There is a woman in Mount Pleasant who quietly goes about her life. She raised a family with her husband of 57 years, retired from the Department of Veterans Affairs and went on to help the family business. Many people think of her as a friendly face at Ascue’s Body Shop. They don’t realize that the Mount Pleasant native is working diligently to preserve the history of an entire people, not only to honor the past but to better the future.
Pearl V. Ascue was born and raised in what is referred to by natives as “two-mile.” It’s an area about two miles from downtown Charleston near The Old Village. It was also zoned for Laing Elementary when Ascue was growing up. She attended the school, which was the first opened for Black children post-Civil War, until junior high.
The school started in a defunct Presbyterian church that had been riddled with bullets during the war. It was championed by an abolitionist named Cornelia Hancock and brought to fruition with the help of some local benefactors who knew children of color needed a place to become educated.
Ascue said, “It was an innovation at the time. Black and white folks came together to make sure Black children got an education and to acknowledge they are now a part of the United States.”
The school did more than teach basic reading and writing; they taught trades to ensure those who matriculated there would be able to join the workforce. Training in woodworking, shoe repair, sewing, brick masonry and more was made available. It was also the first school in South Carolina to welcome veterans back after service.
The school solely served the Black community until the time of integration in the 1960s. Today, descendants of Laing’s students still benefit from the education provided to their ancestors. It opened options for entire bloodlines.
“The school gave us a chance in every realm of life,” Ascue affirmed.
Laing is now a middle school made up of children from many different backgrounds. However, people like Pearl Ascue are working hard to make sure its legacy is never lost. Pearl is part of The Laing School Association, which campaigned for the commemorative plaque to be placed at the school’s original site. She has also been a part of efforts to encourage former attendees to keep the history of Laing alive, while educating current students on the school’s rich past. The entire day was devoted to teaching the students the history of the school on its 150th anniversary.
In the words of Ascue, “The legacy of Laing means opportunity.”
That’s a message that she never wants to see fade. The Laing School Association is now working to form scholarships for students who want to attend any college originally founded for Black students.
In addition to honoring the history of Laing, Ascue is also working to keep the culture of Mount Pleasant’s Ten-Mile community alive. Once a part of Awendaw and now annexed by Mount Pleasant, this community began as a “settlement community.” These lands were often developed by Blacks near plantations in which they were formerly enslaved. They grew into self-sustaining communities where people of color could live, work and play.
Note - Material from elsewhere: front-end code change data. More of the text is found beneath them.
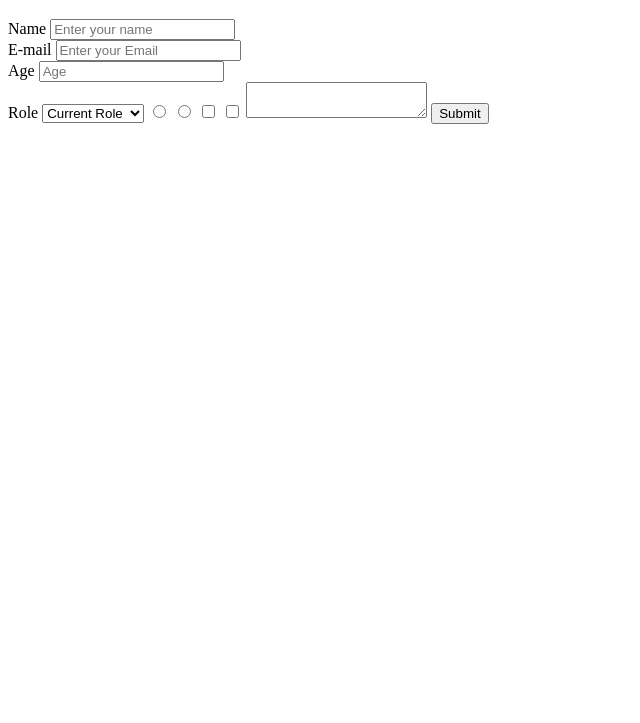
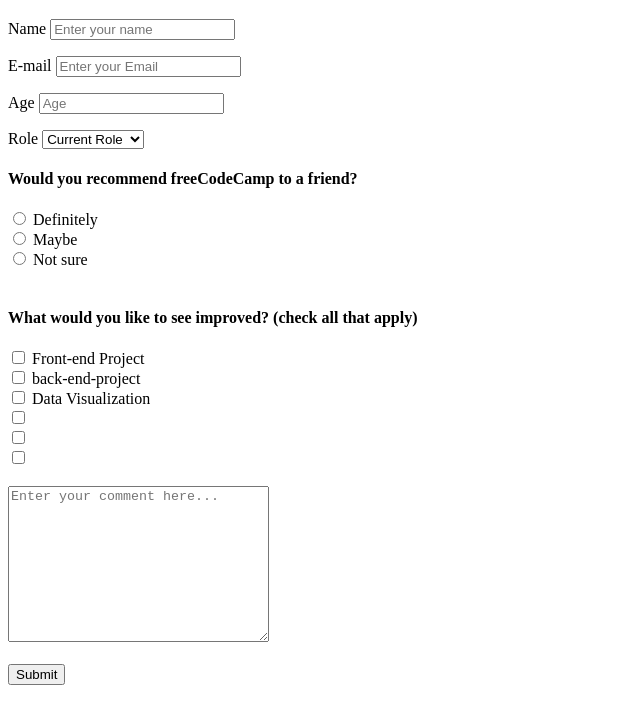
Before and after one commit to ismailhallirumuhammad/ismail-mertkantaroglu, a plain HTML site: page index.html in a window 1280 px wide. Shown: the part 61-784 px from the top of the page, without its empty margins (0-640 px from the left). Drawn offline with Linux system fonts and the light colour scheme.

Commit message:
added some text

```diff
--- a/index.html
+++ b/index.html
@@ -12,23 +12,27 @@
   <p id="description"></p>
   <form id="survey-form">
 
+    <p>
         <label for="name">Name
             <input id="name" type="text" placeholder="Enter your name">
         </label>
+    </p>
 
-    <br>
 
+    <p>
         <label for="email">E-mail
             <input id="email" type="email" placeholder="Enter your Email">
         </label>
-    <br>
+    </p>
 
+    <p>
         <label for="age">Age
             <input type="number" placeholder="Age">
         </label>
+    </p>
 
-    <br>
 
+   <p>
     <label for="role">Role
         <select name="role" id="role">
             <option value="current-role" selected>Current Role</option>
@@ -36,15 +40,46 @@
             <option value="full-time">Full Time Job</option>
         </select>
     </label>
+   </p>
+
+
+   <h4>Would you recommend freeCodeCamp to a friend?</h4>
+   <input type="radio" name="button">
+   <label for="gender">Definitely</label>
+    <br>
 
     <input type="radio" name="button">
+    <label for="gender">Maybe</label>
+
+    <br>
+
     <input type="radio" name="button">
+    <label for="gender">Not sure</label>
+
+
+    <br><br>
+    <h4>What would you like to see improved? (check all that apply)</h4>
 
     <input type="checkbox" value="checkbox">
+    <label for="front-end-project">Front-end Project</label>
+    <br>
+    <input type="checkbox" value="checkbox">
+    <label for="back-end-project">back-end-project</label>
+    <br>
+    <input type="checkbox" value="checkbox">
+    <label for="data-visualization">Data Visualization</label>
+    <br>
+    <input type="checkbox" value="checkbox">
+    <br>
+    <input type="checkbox" value="checkbox">
+    <br>
     <input type="checkbox" value="checkbox">
 
-    <textarea id="comments"></textarea>
+    <br><br>
 
+    <textarea name="" id="" cols="30" rows="10" placeholder="Enter your comment here..."></textarea>
+
+    <br><br>
     <button id="submit">Submit</button>
 
   </form>
--- a/style.css
+++ b/style.css
@@ -0,0 +1,8 @@
+
+* {
+    box-sizing: border-box;
+}
+/*
+body {
+    background: grey url("download.png")
+}   */
```
Also changed, not shown: download.png (added). Lines whose indentation alone changed are shown as unchanged.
In recent years, sprawl, development and rising real estate prices have started driving out native residents of these areas. As president of the Ten-Mile Neighborhood Association, Ascue is working alongside Charleston County to preserve the culture of her community by making it a historical preservation district. She stressed that this is being done in a positive way.
“We, as a people, are proud of our community. The culture here means a lot, and we are working to save it,” she noted.
Salvation may be the theme of everything Pearl Ascue does. These communities and schools were lifelines for so many. She doesn’t want to simply revere that. She wants to sustain the legacy and grow it for generations to come.